[Entries taken from a collection]
====

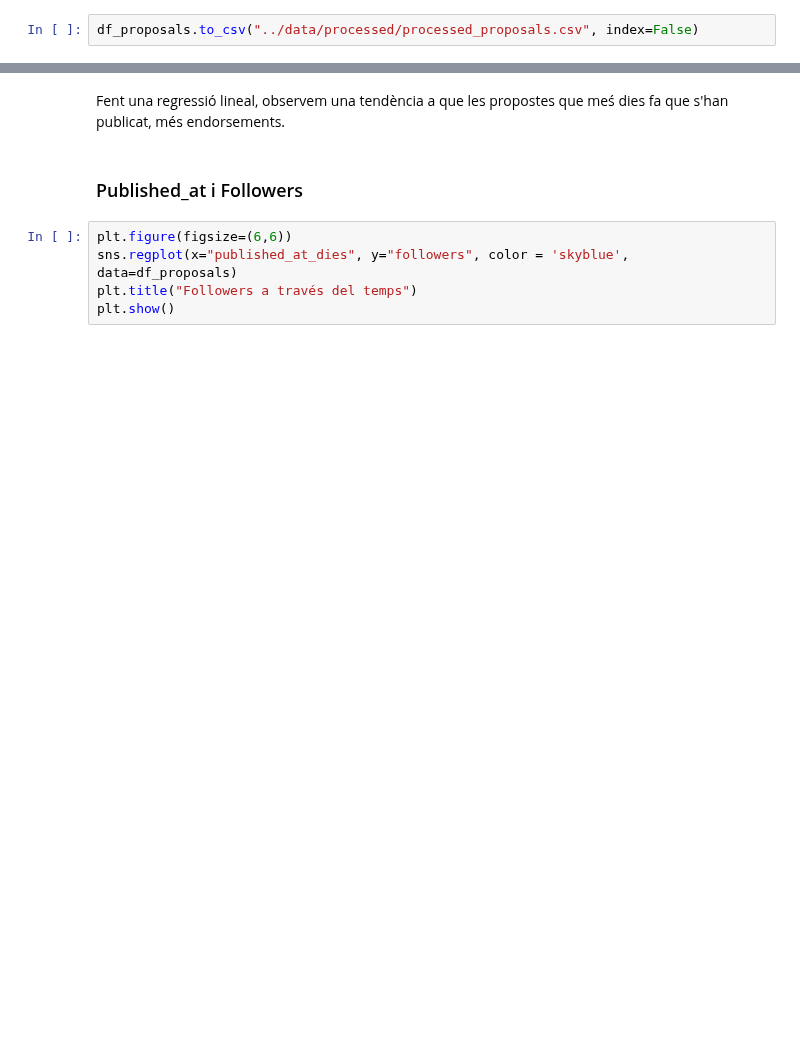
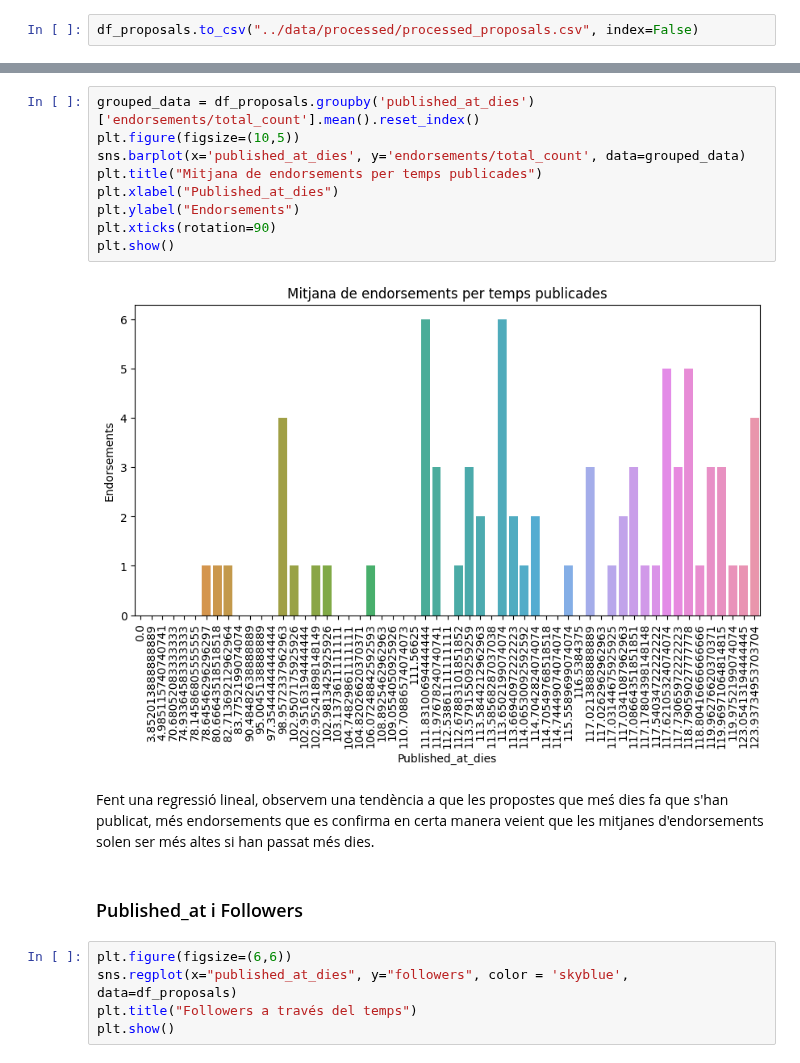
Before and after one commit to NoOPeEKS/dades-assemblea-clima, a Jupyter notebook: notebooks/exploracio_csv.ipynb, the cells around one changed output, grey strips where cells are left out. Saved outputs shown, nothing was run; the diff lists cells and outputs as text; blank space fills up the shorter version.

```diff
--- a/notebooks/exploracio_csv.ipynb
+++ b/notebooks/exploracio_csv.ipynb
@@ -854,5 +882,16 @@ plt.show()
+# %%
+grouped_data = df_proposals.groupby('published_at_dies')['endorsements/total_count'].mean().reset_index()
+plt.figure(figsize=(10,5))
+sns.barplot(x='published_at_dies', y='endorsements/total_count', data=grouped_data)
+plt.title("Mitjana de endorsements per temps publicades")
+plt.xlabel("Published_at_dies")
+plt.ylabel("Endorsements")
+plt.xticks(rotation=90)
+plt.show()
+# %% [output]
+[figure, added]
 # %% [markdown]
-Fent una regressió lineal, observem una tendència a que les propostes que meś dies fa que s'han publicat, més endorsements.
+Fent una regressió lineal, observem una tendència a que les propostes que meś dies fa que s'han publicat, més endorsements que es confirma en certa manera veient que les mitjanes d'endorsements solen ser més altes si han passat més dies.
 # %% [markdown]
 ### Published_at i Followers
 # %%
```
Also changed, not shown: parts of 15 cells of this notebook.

====

Type out all of the records exactly, leaving out any picture.

Before and after one commit to NoOPeEKS/dades-assemblea-clima, a Jupyter notebook: notebooks/exploracio_csv.ipynb, the cells around one changed output, grey strips where cells are left out. Saved outputs shown, nothing was run; the diff lists cells and outputs as text; blank space fills up the shorter version.

```diff
--- a/notebooks/exploracio_csv.ipynb
+++ b/notebooks/exploracio_csv.ipynb
@@ -854,5 +882,16 @@ plt.show()
+# %%
+grouped_data = df_proposals.groupby('published_at_dies')['endorsements/total_count'].mean().reset_index()
+plt.figure(figsize=(10,5))
+sns.barplot(x='published_at_dies', y='endorsements/total_count', data=grouped_data)
+plt.title("Mitjana de endorsements per temps publicades")
+plt.xlabel("Published_at_dies")
+plt.ylabel("Endorsements")
+plt.xticks(rotation=90)
+plt.show()
+# %% [output]
+[figure, added]
 # %% [markdown]
-Fent una regressió lineal, observem una tendència a que les propostes que meś dies fa que s'han publicat, més endorsements.
+Fent una regressió lineal, observem una tendència a que les propostes que meś dies fa que s'han publicat, més endorsements que es confirma en certa manera veient que les mitjanes d'endorsements solen ser més altes si han passat més dies.
 # %% [markdown]
 ### Published_at i Followers
 # %%
```
Also changed, not shown: parts of 15 cells of this notebook.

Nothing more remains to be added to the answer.